I discovered GR AV at the end of November, 2016 when I was searching the web for flat cms’es, when two artists and friends asked for an easy while convincing solution to publish and maintain websites without “overkills”. Getting familiar with the GRAV universe I soon found that there are still some minor “lagoons” that needed attention, e.g. an editor in conditions, but all this was relatively easy to integrate. 70% of the stuff I needed was ready for enhancement out of the box, through blueprints, available plugins and the already impressive set of themes existing. The greatest challenge (lagoon) was to provide a “What you see is what you mean”-editor (WYSIWYM), I decided to implement StackEdit and not a 100% Wysiwyg solution. StackEdit seems to me like offering the best out of both worlds: Markup and WYSIWYG. Once I had this solution operative I was ready to offer access to the artists. (One conclusion for me, GRAV should provide a convincing solution for editing out of the box and not as part of an expensive Admin Pro plugin. Admin Pro may include an even better editor but edition is crucial and the current solution is not promotable.)
Stackedit is visually a lot more attractive and it includes a live preview, kind of a mix between WYSIWYG and WYSIWYM. Moreover StackEdit styles a lot in the left-hand, the editor pane so even with the editor pane expanded, the sensation is more WYSIWYG than with the current codemirror editor. In my suggestions for the Google Summer of Code I point out another big feature of StackEdit: It allows offline editing and local copies combined with service providers for publishing and I suggested to add GRAV instances as a publishing target. As I’m working with StackEdit in my instances: it feels a lot better than the current editor.
One of the biggest problems I see with the current Codemirror implementation: it does not highlight selections correctly out of the box while in editor mode. At least this has to be addressed.
Here’s the link to StackEdit for people who don’t know about StackEdit. The editor problem of GRAV is one of the mayor issues identified by the community. StackEdit is only one option and the awaited Admin Pro plugin will include a substitution for the current codemirror implementation. My point is that GRAV should include a decent editor in the basic version as well. (Addressing the highlight issue for selection may be an acceptable solution) Right now the editor is for savvys only and it’s hard to offer the editor as an editing interface to customers.
I opened an issue and I can attach screenshots. For me highlighting does not work. There’s simply no difference between selected and unselected text, in all browers, Firefox, Chrome, Safari, so screenshot do not show any difference and this happens in all my instances.
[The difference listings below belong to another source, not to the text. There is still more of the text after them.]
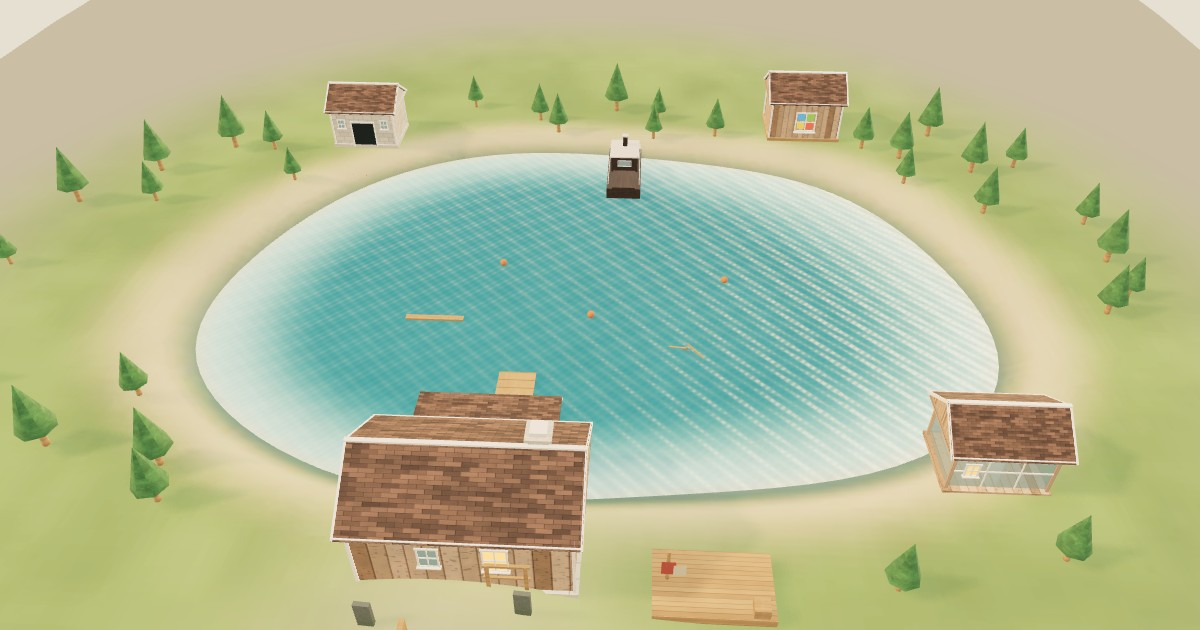
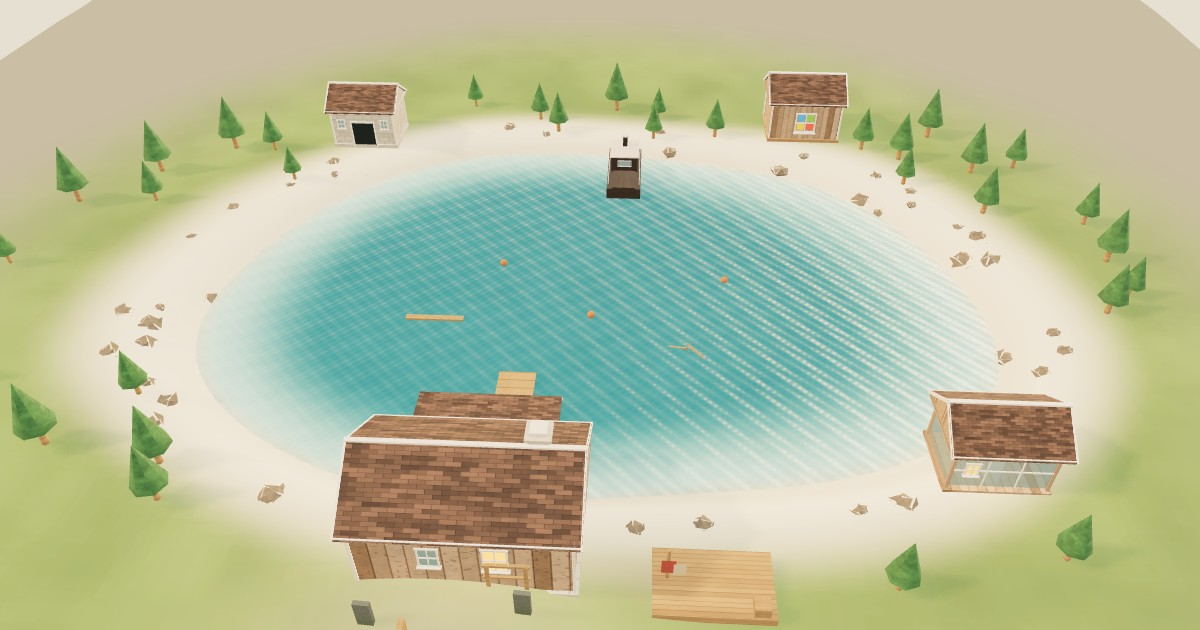
Roll the shore, sand the waterline, and soften the paths.
Keep the buildings where they are. Add a low roll to the ground, a sand band into the lake, clustered rocks along that edge, and a second gravel ribbon from the house to the stage.

Changed region(s): [[0.0308, 0.0905, 0.9558, 0.9349], [0.555, 0.9651, 0.6475, 0.9952]]

diff --git a/src/scene/shore.ts b/src/scene/shore.ts
@@ -2,8 +2,7 @@ import * as THREE from 'three'
 import type { Atlas } from './assets'
 import { surfaceMaterial } from './assets'
 import type { Disposal } from './disposal'
-import { fadeAtRim } from './edgeFade'
-import { lakeRadius, terrainHeight } from './ground'
+import { FOG, lakeRadius, smoothstep, terrainHeight } from './ground'
 import { distanceToPath } from './paths'
 
 const CLEARINGS: Array<[number, number, number]> = [
@@ -22,15 +21,76 @@ export function buildShore(parent: THREE.Object3D, disposal: Disposal, atlas: At
   for (let i = 0; i < position.count; i++) {
     position.setY(i, terrainHeight(position.getX(i), position.getZ(i)))
   }
+  const splat = new Float32Array(position.count * 3)
+  for (let i = 0; i < position.count; i++) {
+    const x = position.getX(i)
+    const z = position.getZ(i)
+    const radius = lakeRadius(x, z)
+    const sand = smoothstep(0.86, 0.98, radius) * (1 - smoothstep(1.1, 1.36, radius))
+    const dirt = smoothstep(1.35, 0.15, distanceToPath(x, z)) * (1 - sand)
+    splat[i * 3] = sand
+    splat[i * 3 + 1] = dirt
+  }
+  geometry.setAttribute('color', new THREE.BufferAttribute(splat, 3))
   geometry.computeVertexNormals()
 
   const material = surfaceMaterial(disposal, atlas.terrain, { roughness: 1, metalness: 0.02 })
-  fadeAtRim(material)
+  shadeGround(material)
   const mesh = new THREE.Mesh(geometry, material)
   mesh.receiveShadow = true
   parent.add(mesh)
   addPines(parent, disposal, atlas)
+  addRocks(parent, disposal, atlas)
   return mesh
+}
+
+const fogColor = new THREE.Color(FOG)
+
+function shadeGround(material: THREE.MeshStandardMaterial) {
+  material.onBeforeCompile = (shader) => {
+    shader.uniforms.uRimColor = { value: fogColor }
+    shader.uniforms.uRimStart = { value: 22 }
+    shader.uniforms.uRimEnd = { value: 33 }
+    shader.vertexShader = shader.vertexShader
+      .replace(
+        '#include <common>',
+        `#include <common>
+         attribute vec3 color;
+         varying vec3 vSplat;
+         varying vec3 vRimWorld;`,
+      )
+      .replace(
+        '#include <worldpos_vertex>',
+        `#include <worldpos_vertex>
+         vSplat = color;
+         vRimWorld = (modelMatrix * vec4(transformed, 1.0)).xyz;`,
+      )
+    shader.fragmentShader = shader.fragmentShader
+      .replace(
+        '#include <common>',
+        `#include <common>
+         varying vec3 vSplat;
+         varying vec3 vRimWorld;
+         uniform vec3 uRimColor;
+         uniform float uRimStart;
+         uniform float uRimEnd;`,
+      )
+      .replace(
+        '#include <color_fragment>',
+        `#include <color_fragment>
+         vec3 sandColor = vec3(0.92, 0.84, 0.64);
+         vec3 dirtColor = vec3(0.48, 0.38, 0.26);
+         diffuseColor.rgb = mix(diffuseColor.rgb, sandColor, vSplat.r * 0.94);
+         diffuseColor.rgb = mix(diffuseColor.rgb, dirtColor, vSplat.g * 0.55);`,
+      )
+      .replace(
+        '#include <fog_fragment>',
+        `float rim = smoothstep(uRimStart, uRimEnd, length(vRimWorld.xz));
+         gl_FragColor.rgb = mix(gl_FragColor.rgb, uRimColor, rim);
+         #include <fog_fragment>`,
+      )
+  }
+  material.customProgramCacheKey = () => 'ground-splat-rim'
 }
 
 function addPines(parent: THREE.Object3D, disposal: Disposal, atlas: Atlas) {
@@ -74,6 +134,82 @@ function addPines(parent: THREE.Object3D, disposal: Disposal, atlas: Atlas) {
     crowns.setMatrixAt(index, dummy.matrix)
   })
   parent.add(trunks, crowns)
+}
+
+const ROCK_KEEP: Array<[number, number, number]> = [
+  [-2.4, 13.2, 2.4],
+  [-2.2, 8.4, 1.8],
+  [4.8, 14.6, 2.2],
+  [14.4, 9.1, 2.6],
+  [-12.6, -13.4, 2.4],
+  [-12.6, -11.2, 1.5],
+  [1.5, -11.6, 2.2],
+  [11.2, -15.4, 2.6],
+  [-0.6, 16.2, 1.3],
+]
+
+function addRocks(parent: THREE.Object3D, disposal: Disposal, atlas: Atlas) {
+  const rand = mulberry32(91)
+  const spots: Array<{ x: number; z: number; scale: number; yaw: number; variant: number }> = []
+  let guard = 0
+  while (spots.length < 42 && guard < 7000) {
+    guard += 1
+    const x = (rand() * 2 - 1) * 22
+    const z = (rand() * 2 - 1) * 20
+    const radius = lakeRadius(x, z)
+    if (radius < 1.0 || radius > 1.18) continue
+    const cluster = Math.sin(x * 0.85 + 1.7) * Math.cos(z * 0.73 + 0.4)
+    if (cluster < 0.15) continue
+    if (ROCK_KEEP.some(([cx, cz, reach]) => Math.hypot(x - cx, z - cz) < reach)) continue
+    if (distanceToPath(x, z) < 1.15) continue
+    if (spots.some((spot) => Math.hypot(spot.x - x, spot.z - z) < 1.15)) continue
+    spots.push({
+      x,
+      z,
+      scale: 0.55 + rand() * 0.7,
+      yaw: rand() * Math.PI * 2,
+      variant: Math.floor(rand() * 3),
+    })
+  }
+
+  const stone = surfaceMaterial(disposal, atlas.limestone, {
+    color: '#a89e90',
+    roughness: 0.92,
+  })
+  const geometries = [0, 1, 2].map((variant) => rockGeometry(disposal, 40 + variant))
+  const dummy = new THREE.Object3D()
+  geometries.forEach((geometry, variant) => {
+    const group = spots.filter((spot) => spot.variant === variant)
+    if (group.length === 0) return
+    const mesh = new THREE.InstancedMesh(geometry, stone, group.length)
+    mesh.castShadow = true
+    mesh.receiveShadow = true
+    group.forEach((spot, index) => {
+      const y = terrainHeight(spot.x, spot.z) - spot.scale * 0.08
+      dummy.position.set(spot.x, y, spot.z)
+      dummy.rotation.set(rand() * 0.4, spot.yaw, rand() * 0.3)
+      dummy.scale.set(spot.scale, spot.scale * (0.55 + rand() * 0.35), spot.scale * (0.8 + rand() * 0.35))
+      dummy.updateMatrix()
+      mesh.setMatrixAt(index, dummy.matrix)
+    })
+    parent.add(mesh)
+  })
+}
+
+function rockGeometry(disposal: Disposal, seed: number) {
+  const geometry = disposal.geo(new THREE.IcosahedronGeometry(0.45, 0))
+  const position = geometry.attributes.position
+  const rand = mulberry32(seed)
+  for (let i = 0; i < position.count; i++) {
+    position.setXYZ(
+      i,
+      position.getX(i) * (0.7 + rand() * 0.55),
+      position.getY(i) * (0.45 + rand() * 0.35),
+      position.getZ(i) * (0.75 + rand() * 0.45),
+    )
+  }
+  geometry.computeVertexNormals()
+  return geometry
 }
 
 function mulberry32(seed: number) {

diff --git a/src/scene/paths.ts b/src/scene/paths.ts
@@ -4,19 +4,29 @@ import { surfaceMaterial } from './assets'
 import type { Disposal } from './disposal'
 import { terrainHeight } from './ground'
 
-const WAYPOINTS: Array<[number, number]> = [
-  [0.4, 12.2],
-  [3.6, 10.6],
-  [7.4, 9.2],
-  [11.2, 8.4],
-  [12.2, 9.0],
-  [14.2, 9.2],
+const ROUTES: Array<Array<[number, number]>> = [
+  [
+    [0.4, 12.2],
+    [3.6, 10.6],
+    [7.4, 9.2],
+    [11.2, 8.4],
+    [12.2, 9.0],
+    [14.2, 9.2],
+  ],
+  [
+    [-1.8, 13.05],
+    [0.6, 13.5],
+    [2.8, 14.15],
+    [4.7, 14.55],
+  ],
 ]
 
 export function distanceToPath(x: number, z: number) {
   let best = Infinity
-  for (let i = 0; i < WAYPOINTS.length - 1; i++) {
-    best = Math.min(best, segmentDistance(x, z, WAYPOINTS[i], WAYPOINTS[i + 1]))
+  for (const route of ROUTES) {
+    for (let i = 0; i < route.length - 1; i++) {
+      best = Math.min(best, segmentDistance(x, z, route[i], route[i + 1]))
+    }
   }
   return best
 }
@@ -32,10 +42,37 @@ function segmentDistance(x: number, z: number, a: [number, number], b: [number, 
 }
 
 export function buildPath(parent: THREE.Object3D, disposal: Disposal, atlas: Atlas) {
-  const points = WAYPOINTS.map(([x, z]) => new THREE.Vector3(x, terrainHeight(x, z) + 0.045, z))
+  const material = surfaceMaterial(disposal, atlas.gravel, {
+    roughness: 1,
+    metalness: 0.02,
+    normalScale: new THREE.Vector2(1.35, 1.35),
+  })
+  material.transparent = true
+  material.polygonOffset = true
+  material.polygonOffsetFactor = -1
+  material.polygonOffsetUnits = -1
+  material.onBeforeCompile = (shader) => {
+    shader.fragmentShader = shader.fragmentShader.replace(
+      '#include <alphamap_fragment>',
+      `#include <alphamap_fragment>
+       float across = abs(vMapUv.x - 0.5) * 2.0;
+       diffuseColor.a *= 1.0 - smoothstep(0.62, 1.0, across);`,
+    )
+  }
+  material.customProgramCacheKey = () => 'path-edge'
+
+  for (const route of ROUTES) {
+    const mesh = new THREE.Mesh(ribbon(disposal, route, route === ROUTES[0] ? 0.92 : 0.7), material)
+    mesh.receiveShadow = true
+    mesh.castShadow = false
+    parent.add(mesh)
+  }
+}
+
+function ribbon(disposal: Disposal, route: Array<[number, number]>, width: number) {
+  const points = route.map(([x, z]) => new THREE.Vector3(x, terrainHeight(x, z) + 0.045, z))
   const curve = new THREE.CatmullRomCurve3(points, false, 'centripetal', 0.5)
   const divisions = 48
-  const width = 0.92
   const positions: number[] = []
   const uvs: number[] = []
   const indices: number[] = []
@@ -56,7 +93,7 @@ export function buildPath(parent: THREE.Object3D, disposal: Disposal, atlas: Atl
     left.y = y
     right.y = y
     positions.push(left.x, left.y, left.z, right.x, right.y, right.z)
-    uvs.push(0, t * 10, 1, t * 10)
+    uvs.push(0, t * 8, 1, t * 8)
   }
 
   for (let i = 0; i < divisions; i++) {
@@ -69,14 +106,5 @@ export function buildPath(parent: THREE.Object3D, disposal: Disposal, atlas: Atl
   geometry.setAttribute('uv', new THREE.Float32BufferAttribute(uvs, 2))
   geometry.setIndex(indices)
   geometry.computeVertexNormals()
-
-  const material = surfaceMaterial(disposal, atlas.gravel, { roughness: 1, metalness: 0.02 })
-  material.polygonOffset = true
-  material.polygonOffsetFactor = -1
-  material.polygonOffsetUnits = -1
-  const mesh = new THREE.Mesh(geometry, material)
-  mesh.receiveShadow = true
-  mesh.castShadow = false
-  parent.add(mesh)
-  return mesh
+  return geometry
 }

diff --git a/src/scene/ground.ts b/src/scene/ground.ts
@@ -46,6 +46,10 @@ export function terrainHeight(x: number, z: number) {
   let height = -0.62 + land * 1.28
   height += smoothstep(1.08, 1.75, radius) * 0.2
   height += (noise(x * 0.18, z * 0.18) - 0.45) * 0.2 * land
+  height += (noise(x * 0.055 + 4.2, z * 0.055) - 0.5) * 0.36 * land
+  height += (noise(x * 0.14 + 1.3, z * 0.14) - 0.5) * 0.07 * land
+  const shoreBand = smoothstep(0.98, 1.04, radius) * (1 - smoothstep(1.08, 1.22, radius))
+  height += (noise(x * 0.72, z * 0.72) - 0.42) * 0.07 * shoreBand
 
   const lawnX = x + 2.2
   const lawnZ = z - 13.4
You’re right, highlighting works but not for all display profiles. It works in a standard RGB profile but not in color profile I use on my displays. The contrast and colors used to highlight are not fail-safe.